Her mom is Irish and I was so fascinated by her accent. I thought Leah was so lucky to have a connection to a foreign country. Her dad was part of the JAG School at UVA and I had no experience around anyone from the military (in other words, he scared me). I guess we had a typical middle school friendship, talking too much in class, disagreements where you'd hang up on each other (what could these fights have been about? I have no idea), sleepovers and movies. The strongest memory, besides her laugh, was the day in 8th grade homeroom when she said: "Well, Celeste isn't the only one moving this summer." I cried. I think some kids stared at me and Leah probably told me to stop crying. Her and Celeste disappeared and I went off to Charlottesville High School a very shy, buck-toothed girl (braces in 9th grade, thank God). Luckily I was in the band, so I wasn't completely isolated!

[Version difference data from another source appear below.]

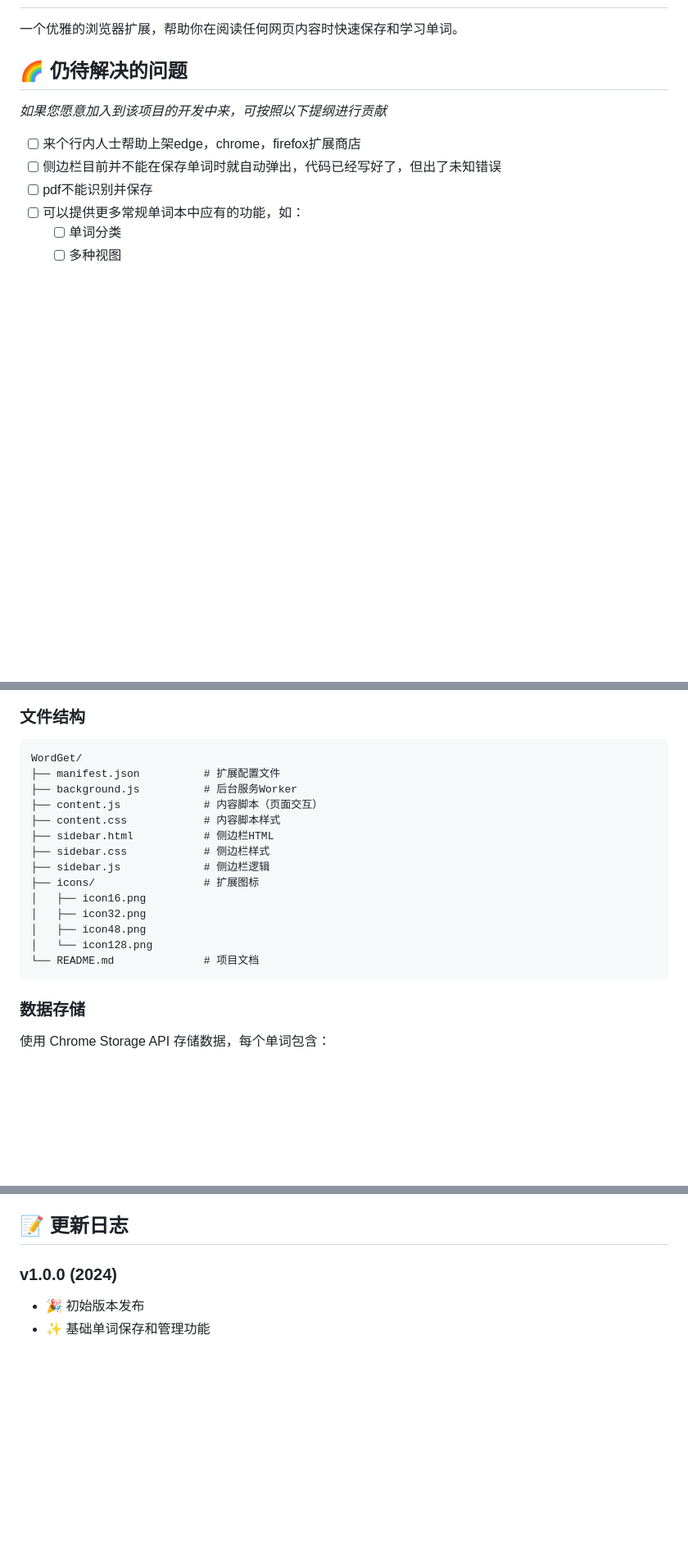
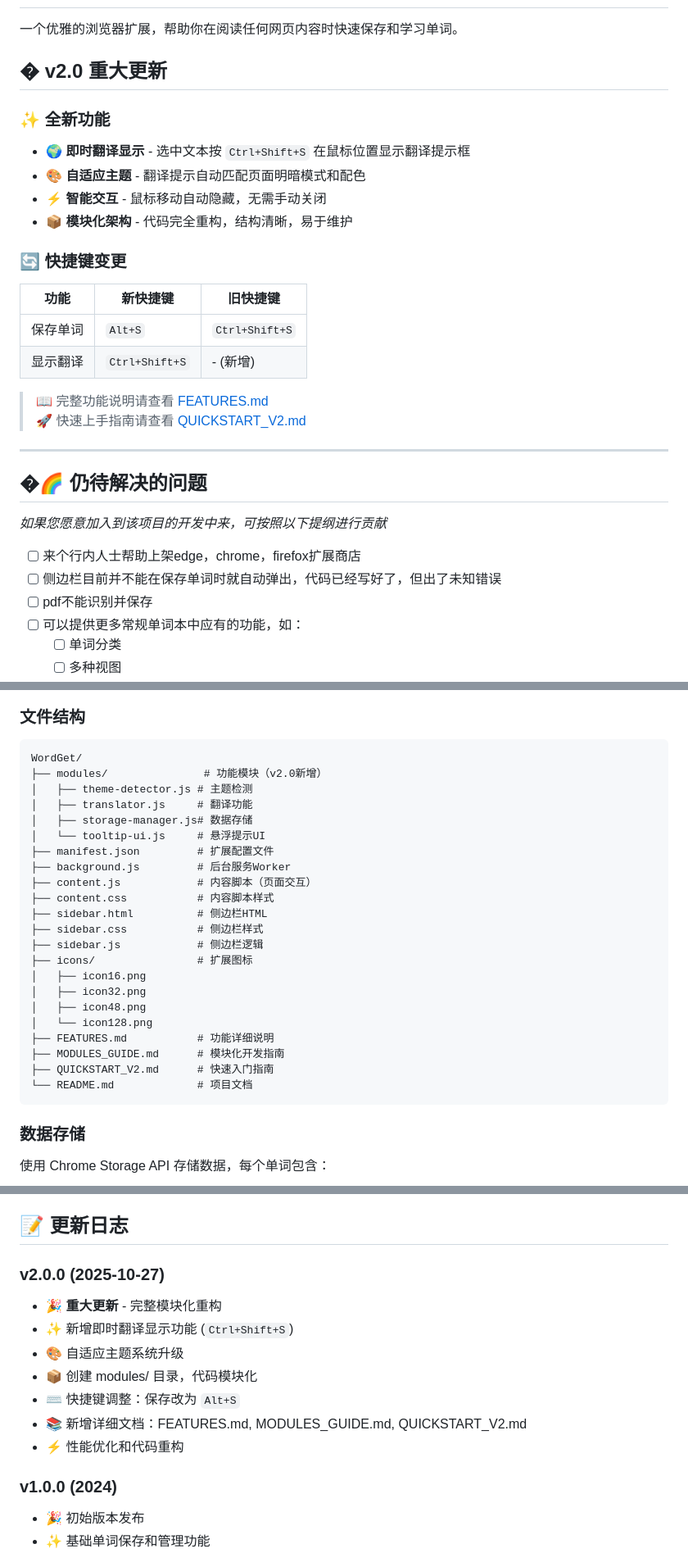
Before and after one commit to TTAWDTT/WordGet, a Markdown page: README.md, 3 parts joined by grey strips. Shown at 82% size. GitHub-like rendering; blank space fills up the shorter version.

Commit message:
docs: 更新文档 - 添加v2.0完整说明
新增文档：
-  QUICKSTART_V2.md - 快速入门指南
-  详细的功能介绍和使用场景
-  常见问题解答
-  学习建议和高级技巧

更新文档：
-  README.md - 添加v2.0更新说明
-  突出新功能：即时翻译
-  更新快捷键说明
-  更新文件结构说明

````diff
--- a/README.md
+++ b/README.md
@@ -2,7 +2,28 @@
 
 一个优雅的浏览器扩展，帮助你在阅读任何网页内容时快速保存和学习单词。
 
-## 🌈 仍待解决的问题
+## � v2.0 重大更新
+
+### ✨ 全新功能
+
+- 🌍 **即时翻译显示** - 选中文本按 `Ctrl+Shift+S` 在鼠标位置显示翻译提示框
+- 🎨 **自适应主题** - 翻译提示自动匹配页面明暗模式和配色
+- ⚡ **智能交互** - 鼠标移动自动隐藏，无需手动关闭
+- 📦 **模块化架构** - 代码完全重构，结构清晰，易于维护
+
+### 🔄 快捷键变更
+
+| 功能 | 新快捷键 | 旧快捷键 |
+|------|----------|----------|
+| 保存单词 | `Alt+S` | `Ctrl+Shift+S` |
+| 显示翻译 | `Ctrl+Shift+S` | - (新增) |
+
+> 📖 完整功能说明请查看 [FEATURES.md](./FEATURES.md)
+> 🚀 快速上手指南请查看 [QUICKSTART_V2.md](./QUICKSTART_V2.md)
+
+---
+
+## �🌈 仍待解决的问题
 *如果您愿意加入到该项目的开发中来，可按照以下提纲进行贡献*
 - [ ] 来个行内人士帮助上架edge，chrome，firefox扩展商店
 - [ ] 侧边栏目前并不能在保存单词时就自动弹出，代码已经写好了，但出了未知错误
@@ -116,19 +145,27 @@ WordGet 支持智能主题适配功能：
 ### 文件结构
 ```
 WordGet/
-├── manifest.json          # 扩展配置文件
-├── background.js          # 后台服务Worker
-├── content.js             # 内容脚本（页面交互）
-├── content.css            # 内容脚本样式
-├── sidebar.html           # 侧边栏HTML
-├── sidebar.css            # 侧边栏样式
-├── sidebar.js             # 侧边栏逻辑
-├── icons/                 # 扩展图标
+├── modules/               # 功能模块（v2.0新增）
+│   ├── theme-detector.js # 主题检测
+│   ├── translator.js     # 翻译功能
+│   ├── storage-manager.js# 数据存储
+│   └── tooltip-ui.js     # 悬浮提示UI
+├── manifest.json         # 扩展配置文件
+├── background.js         # 后台服务Worker
+├── content.js            # 内容脚本（页面交互）
+├── content.css           # 内容脚本样式
+├── sidebar.html          # 侧边栏HTML
+├── sidebar.css           # 侧边栏样式
+├── sidebar.js            # 侧边栏逻辑
+├── icons/                # 扩展图标
 │   ├── icon16.png
 │   ├── icon32.png
 │   ├── icon48.png
 │   └── icon128.png
-└── README.md              # 项目文档
+├── FEATURES.md           # 功能详细说明
+├── MODULES_GUIDE.md      # 模块化开发指南
+├── QUICKSTART_V2.md      # 快速入门指南
+└── README.md             # 项目文档
 ```
 
 ### 数据存储
@@ -161,6 +198,15 @@ WordGet/
 - ✅ 完全开源，代码可审查
 
 ## 📝 更新日志
+
+### v2.0.0 (2025-10-27)
+- 🎉 **重大更新** - 完整模块化重构
+- ✨ 新增即时翻译显示功能 (`Ctrl+Shift+S`)
+- 🎨 自适应主题系统升级
+- 📦 创建 modules/ 目录，代码模块化
+- ⌨️ 快捷键调整：保存改为 `Alt+S`
+- 📚 新增详细文档：FEATURES.md, MODULES_GUIDE.md, QUICKSTART_V2.md
+- ⚡ 性能优化和代码重构
 
 ### v1.0.0 (2024)
 - 🎉 初始版本发布
````
Also changed, not shown: other parts of README.md (+11 -3 lines), QUICKSTART_V2.md (added, +277 -0 lines).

We wrote to each other through high school and some of college. Her life was way more fun than mine. I actually told her recently I still have her letters & threatened to show them to her teenage daughter (heh heh). At some point, we lost touch. Who knows exactly how that happens, it may have been when she was in the Air Force, in Germany, probably. She appeared in Charlottesville in the late 90s , divorced and with a sweet curly blonde named Deirdre, who was 4. I was working at Barnes & Noble, living with Ethan, unmarried, no kids. It was a strange visit -- she was about to move near Boston (hotel management?). She was a mom, and I couldn't relate. I didn't think I even liked kids, Deirdre watched Barney on our tv, which I could barely stomach. Recently Leah said she was in a bad place during that visit, and we talked about how weird it was. Different places, different people.
AHH, but the miracle of Facebook! And then to find Leah in Crozet, VA of all places when we moved back east in 2007. The funny thing is, I always said we'd get together, but we never did, just did the Facebook comment thing. How lame! I found all sorts of old friends and then never really even tried to see them. I just always have had this complex (since a 5th grade drama) about whether or not people really liked me. Mark Cornick, of all people (some of you know him) was the one who told me I needed to let it go, and I pretty much took his advice.
So, when this whole tumor thing happened, Leah was right there. I was so comforted by her, and I wanted to hear what her story was, after all these years. She was with me the morning of the embolization, holding my hand during a seizure at Hotcakes. She told me she had ordered me a plush brain for me to play with in the hospital (ewww, but it's actually kind of adorable). She waited through the NICU nurses shift change (nearly an hour of the leaving nurses updating the arriving nurses) and saw me, bringing a bunch of gauze for a "turban party". We never got to that, damn it -- but I had mine on! She brought me an Irish Claddagh, which I've always wanted. She came with her teenage daughter Deirdre a few times, who is such a bright spirit and has Leah's humor. They were crackin' me up and it really helped my spirits, so much. To be apart for so long, and to have someone just show up to take care of you and to make sure you are okay, that's what I've been experiencing through all of this. I love you Leah!